- _Task requirements_: Every line of the data is to be reproduced exactly.

━━━━━━━━━━━━━━━━━━━━━━━━━━━━━━

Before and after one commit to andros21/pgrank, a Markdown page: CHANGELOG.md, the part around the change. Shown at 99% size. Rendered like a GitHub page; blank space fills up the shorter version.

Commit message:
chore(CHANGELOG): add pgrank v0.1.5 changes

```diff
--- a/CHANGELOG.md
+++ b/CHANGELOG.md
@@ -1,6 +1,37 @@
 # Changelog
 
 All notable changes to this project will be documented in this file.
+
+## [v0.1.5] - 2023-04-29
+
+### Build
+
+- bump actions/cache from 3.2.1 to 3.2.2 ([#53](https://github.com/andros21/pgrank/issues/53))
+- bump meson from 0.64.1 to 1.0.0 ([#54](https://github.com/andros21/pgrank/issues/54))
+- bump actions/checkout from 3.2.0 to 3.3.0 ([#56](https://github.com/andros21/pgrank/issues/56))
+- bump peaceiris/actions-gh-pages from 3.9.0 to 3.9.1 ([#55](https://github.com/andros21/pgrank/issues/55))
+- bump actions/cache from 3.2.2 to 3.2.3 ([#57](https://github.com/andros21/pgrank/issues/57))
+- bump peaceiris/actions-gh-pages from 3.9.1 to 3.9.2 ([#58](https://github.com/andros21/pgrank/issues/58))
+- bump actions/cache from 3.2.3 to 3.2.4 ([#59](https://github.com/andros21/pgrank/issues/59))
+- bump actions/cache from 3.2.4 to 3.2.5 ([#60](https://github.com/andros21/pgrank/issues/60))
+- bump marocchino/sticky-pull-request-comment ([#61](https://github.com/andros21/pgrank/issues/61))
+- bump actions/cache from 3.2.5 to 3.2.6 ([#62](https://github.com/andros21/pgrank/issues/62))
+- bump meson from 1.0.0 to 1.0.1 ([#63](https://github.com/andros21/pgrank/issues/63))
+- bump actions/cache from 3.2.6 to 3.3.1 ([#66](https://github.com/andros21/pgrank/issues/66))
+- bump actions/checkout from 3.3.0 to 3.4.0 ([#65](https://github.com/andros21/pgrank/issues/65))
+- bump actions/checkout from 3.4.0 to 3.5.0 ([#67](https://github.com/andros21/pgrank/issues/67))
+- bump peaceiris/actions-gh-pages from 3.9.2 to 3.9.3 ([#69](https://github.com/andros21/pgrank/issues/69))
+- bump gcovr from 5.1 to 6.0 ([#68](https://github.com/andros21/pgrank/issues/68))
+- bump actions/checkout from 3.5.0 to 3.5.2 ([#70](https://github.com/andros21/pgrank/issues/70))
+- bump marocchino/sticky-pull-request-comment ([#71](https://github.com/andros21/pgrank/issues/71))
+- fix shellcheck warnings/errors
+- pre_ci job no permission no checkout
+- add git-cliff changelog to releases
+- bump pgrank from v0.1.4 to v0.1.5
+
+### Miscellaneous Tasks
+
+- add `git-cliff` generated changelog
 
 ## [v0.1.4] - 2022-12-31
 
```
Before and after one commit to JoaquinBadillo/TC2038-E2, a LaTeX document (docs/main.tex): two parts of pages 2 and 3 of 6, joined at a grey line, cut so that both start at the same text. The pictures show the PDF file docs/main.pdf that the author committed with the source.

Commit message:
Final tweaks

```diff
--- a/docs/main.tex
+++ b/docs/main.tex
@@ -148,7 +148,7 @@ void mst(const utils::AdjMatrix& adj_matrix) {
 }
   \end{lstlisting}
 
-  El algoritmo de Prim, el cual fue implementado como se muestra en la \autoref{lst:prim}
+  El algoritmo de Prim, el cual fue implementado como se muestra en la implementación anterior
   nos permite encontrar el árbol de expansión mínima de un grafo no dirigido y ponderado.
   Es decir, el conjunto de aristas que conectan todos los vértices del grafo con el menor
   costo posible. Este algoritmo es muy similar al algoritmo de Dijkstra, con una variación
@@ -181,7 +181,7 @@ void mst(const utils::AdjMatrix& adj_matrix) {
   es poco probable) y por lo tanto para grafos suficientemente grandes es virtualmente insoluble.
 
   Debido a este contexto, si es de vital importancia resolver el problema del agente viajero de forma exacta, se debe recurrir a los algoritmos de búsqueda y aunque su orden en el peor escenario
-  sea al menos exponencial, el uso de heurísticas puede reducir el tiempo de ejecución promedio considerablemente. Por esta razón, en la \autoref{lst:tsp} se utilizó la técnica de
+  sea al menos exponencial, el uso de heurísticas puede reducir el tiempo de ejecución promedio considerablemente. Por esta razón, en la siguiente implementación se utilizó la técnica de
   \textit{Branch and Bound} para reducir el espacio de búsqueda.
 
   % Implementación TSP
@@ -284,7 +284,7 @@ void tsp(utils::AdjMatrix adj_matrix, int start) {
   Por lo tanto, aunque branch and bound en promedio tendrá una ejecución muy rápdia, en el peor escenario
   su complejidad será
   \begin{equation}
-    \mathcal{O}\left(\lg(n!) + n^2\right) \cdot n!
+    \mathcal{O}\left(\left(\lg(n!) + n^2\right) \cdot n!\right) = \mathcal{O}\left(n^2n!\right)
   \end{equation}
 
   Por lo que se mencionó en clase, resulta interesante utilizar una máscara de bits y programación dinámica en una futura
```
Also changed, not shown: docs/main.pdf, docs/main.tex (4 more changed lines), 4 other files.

━━━━━━━━━━━━━━━━━━━━━━━━━━━━━━

- _Answer for this exercise_:
Before and after one commit to andros21/pgrank, a Markdown page: CHANGELOG.md, the part around the change. Shown at 99% size. Rendered like a GitHub page; blank space fills up the shorter version.

Commit message:
chore(CHANGELOG): add pgrank v0.1.5 changes

```diff
--- a/CHANGELOG.md
+++ b/CHANGELOG.md
@@ -1,6 +1,37 @@
 # Changelog
 
 All notable changes to this project will be documented in this file.
+
+## [v0.1.5] - 2023-04-29
+
+### Build
+
+- bump actions/cache from 3.2.1 to 3.2.2 ([#53](https://github.com/andros21/pgrank/issues/53))
+- bump meson from 0.64.1 to 1.0.0 ([#54](https://github.com/andros21/pgrank/issues/54))
+- bump actions/checkout from 3.2.0 to 3.3.0 ([#56](https://github.com/andros21/pgrank/issues/56))
+- bump peaceiris/actions-gh-pages from 3.9.0 to 3.9.1 ([#55](https://github.com/andros21/pgrank/issues/55))
+- bump actions/cache from 3.2.2 to 3.2.3 ([#57](https://github.com/andros21/pgrank/issues/57))
+- bump peaceiris/actions-gh-pages from 3.9.1 to 3.9.2 ([#58](https://github.com/andros21/pgrank/issues/58))
+- bump actions/cache from 3.2.3 to 3.2.4 ([#59](https://github.com/andros21/pgrank/issues/59))
+- bump actions/cache from 3.2.4 to 3.2.5 ([#60](https://github.com/andros21/pgrank/issues/60))
+- bump marocchino/sticky-pull-request-comment ([#61](https://github.com/andros21/pgrank/issues/61))
+- bump actions/cache from 3.2.5 to 3.2.6 ([#62](https://github.com/andros21/pgrank/issues/62))
+- bump meson from 1.0.0 to 1.0.1 ([#63](https://github.com/andros21/pgrank/issues/63))
+- bump actions/cache from 3.2.6 to 3.3.1 ([#66](https://github.com/andros21/pgrank/issues/66))
+- bump actions/checkout from 3.3.0 to 3.4.0 ([#65](https://github.com/andros21/pgrank/issues/65))
+- bump actions/checkout from 3.4.0 to 3.5.0 ([#67](https://github.com/andros21/pgrank/issues/67))
+- bump peaceiris/actions-gh-pages from 3.9.2 to 3.9.3 ([#69](https://github.com/andros21/pgrank/issues/69))
+- bump gcovr from 5.1 to 6.0 ([#68](https://github.com/andros21/pgrank/issues/68))
+- bump actions/checkout from 3.5.0 to 3.5.2 ([#70](https://github.com/andros21/pgrank/issues/70))
+- bump marocchino/sticky-pull-request-comment ([#71](https://github.com/andros21/pgrank/issues/71))
+- fix shellcheck warnings/errors
+- pre_ci job no permission no checkout
+- add git-cliff changelog to releases
+- bump pgrank from v0.1.4 to v0.1.5
+
+### Miscellaneous Tasks
+
+- add `git-cliff` generated changelog
 
 ## [v0.1.4] - 2022-12-31
 
```
Before and after one commit to JoaquinBadillo/TC2038-E2, a LaTeX document (docs/main.tex): two parts of pages 2 and 3 of 6, joined at a grey line, cut so that both start at the same text. The pictures show the PDF file docs/main.pdf that the author committed with the source.

Commit message:
Final tweaks

```diff
--- a/docs/main.tex
+++ b/docs/main.tex
@@ -148,7 +148,7 @@ void mst(const utils::AdjMatrix& adj_matrix) {
 }
   \end{lstlisting}
 
-  El algoritmo de Prim, el cual fue implementado como se muestra en la \autoref{lst:prim}
+  El algoritmo de Prim, el cual fue implementado como se muestra en la implementación anterior
   nos permite encontrar el árbol de expansión mínima de un grafo no dirigido y ponderado.
   Es decir, el conjunto de aristas que conectan todos los vértices del grafo con el menor
   costo posible. Este algoritmo es muy similar al algoritmo de Dijkstra, con una variación
@@ -181,7 +181,7 @@ void mst(const utils::AdjMatrix& adj_matrix) {
   es poco probable) y por lo tanto para grafos suficientemente grandes es virtualmente insoluble.
 
   Debido a este contexto, si es de vital importancia resolver el problema del agente viajero de forma exacta, se debe recurrir a los algoritmos de búsqueda y aunque su orden en el peor escenario
-  sea al menos exponencial, el uso de heurísticas puede reducir el tiempo de ejecución promedio considerablemente. Por esta razón, en la \autoref{lst:tsp} se utilizó la técnica de
+  sea al menos exponencial, el uso de heurísticas puede reducir el tiempo de ejecución promedio considerablemente. Por esta razón, en la siguiente implementación se utilizó la técnica de
   \textit{Branch and Bound} para reducir el espacio de búsqueda.
 
   % Implementación TSP
@@ -284,7 +284,7 @@ void tsp(utils::AdjMatrix adj_matrix, int start) {
   Por lo tanto, aunque branch and bound en promedio tendrá una ejecución muy rápdia, en el peor escenario
   su complejidad será
   \begin{equation}
-    \mathcal{O}\left(\lg(n!) + n^2\right) \cdot n!
+    \mathcal{O}\left(\left(\lg(n!) + n^2\right) \cdot n!\right) = \mathcal{O}\left(n^2n!\right)
   \end{equation}
 
   Por lo que se mencionó en clase, resulta interesante utilizar una máscara de bits y programación dinámica en una futura
```
Also changed, not shown: docs/main.pdf, docs/main.tex (4 more changed lines), 4 other files.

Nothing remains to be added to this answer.